The compensable consequence doctrine applies "when the injury does not arise
on the day of the accident, but instead develops as a direct consequence of an initial
injury." Under the doctrine of compensable consequences, an employer's liability for an
industrial injury extends to "all the medical consequences and sequelae that flow from
the primary injury." The employer is responsible for a natural consequence that flows
from the original injury, if it is a direct and natural result of the primary injury.
In Virginia, by statute, Plaintiff has a right to one nonsuit, or voluntary dismissal, as a matter of right. You can read more about the procedure and rules surrounding a nonsuit here. While a nonsuit is a very important vehicle for Plaintiff to correct defects in their case, it does not shield Plaintiff from a pending motion for sanctions.
“Does It Matter When The Damage Occurred?”: Analyzing the Timing of Coverage for General and Subcontractors

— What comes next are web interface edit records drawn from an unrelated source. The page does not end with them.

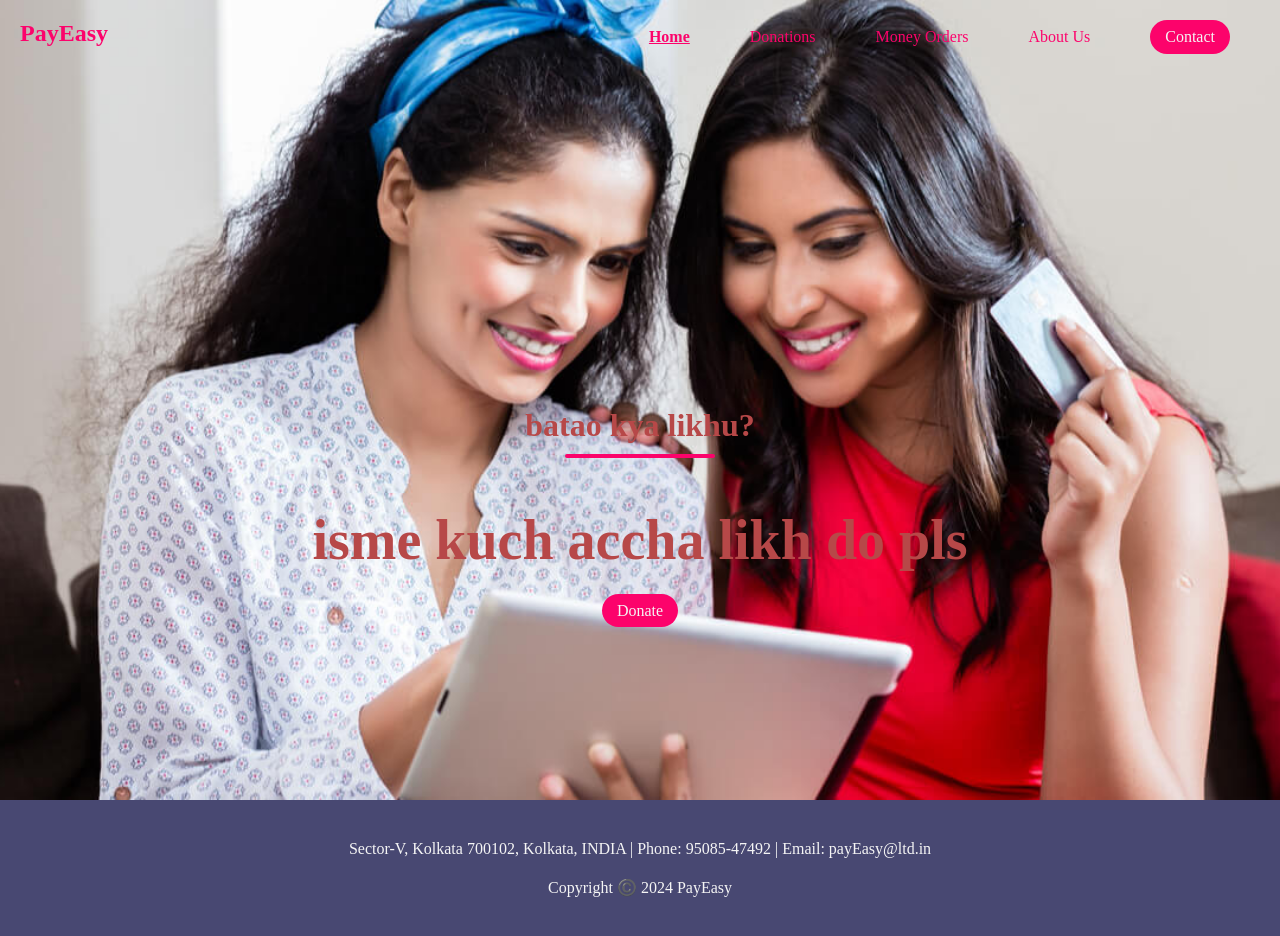
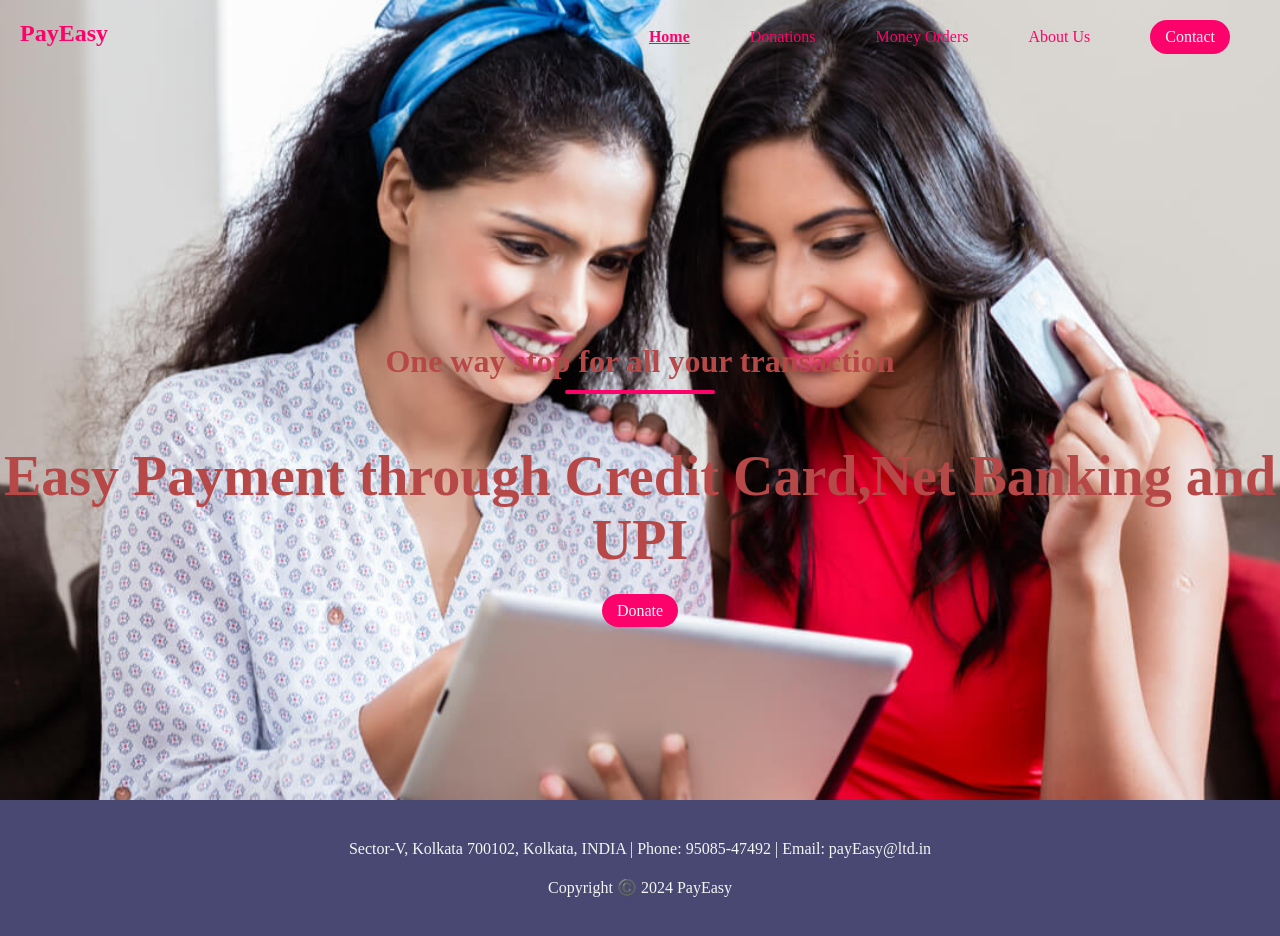
Before and after one commit to AdrijaChau/payeasy, a plain HTML site: page index.html in a window 1280 px wide. Drawn offline with Linux system fonts and the light colour scheme.

Commit message:
Update index.html

```diff
--- a/index.html
+++ b/index.html
@@ -18,9 +18,9 @@
   </nav>
   <header>
     <div class="header-content">
-      <h2>batao kya likhu?</h2>
+      <h2>One way stop for all your transaction</h2>
       <div class="line"></div>
-      <h1>isme kuch accha likh do pls</h1>
+      <h1>Easy Payment through Credit Card,Net Banking and UPI</h1>
       <a href="payment.html" class="ctn">Donate</a>
     </div>
   </header>
```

In evaluating coverage for a general or subcontractor, it is important to understand not only what is covered by your liability policy, but also when coverage is triggered. The type of coverage will affect when coverage is triggered, and thus affect the types of damages that are covered.
In Dominion Res., Inc. v Alstom Power, Inc., 825 S.E. 2d 757, 297 Va. 262 (2019), the court held
that the collateral source rule does apply to breach of contract actions, where a plaintiff has
been reimbursed by an insurer for the full amount it seeks in damages from the defendant. The
court noted, however, that whether the collateral source rule applies should be determined on
a case by case basis.
As the latest and greatest trend for commuters and those that just do not want to walk clutters the landscape of cities and college campuses, a significant problem exists that not many people seemed to have thought about: does the operator of the e-scooter have liability coverage in the event of an accident?
The US District Court in Alexandria recently found a carrier acted in bad faith in the case of South Boston Energy, LLC v. Hartford Steam Boiler Specialty Insurance. In this case, the insured, a power plant, suffered a loss to a large turbine. A piece of metal got inside the turbine and forced the insured to disassemble the turbine. The insured reported the loss to its insurer.
When an employee is assaulted at work, there are several factors to consider in assessing whether the assault “arises out of” the employment. Assault cases are tricky to defend due to the subjective nature of why a person is attacked. Further, the issue is compounded when the assailant is not available to testify regarding the motive. Recently, KPM’s own Bob McAdam successfully argued to the Full Commission that “why” an assailant attacks a claimant is the most important factor to consider regardless of whether motive is known.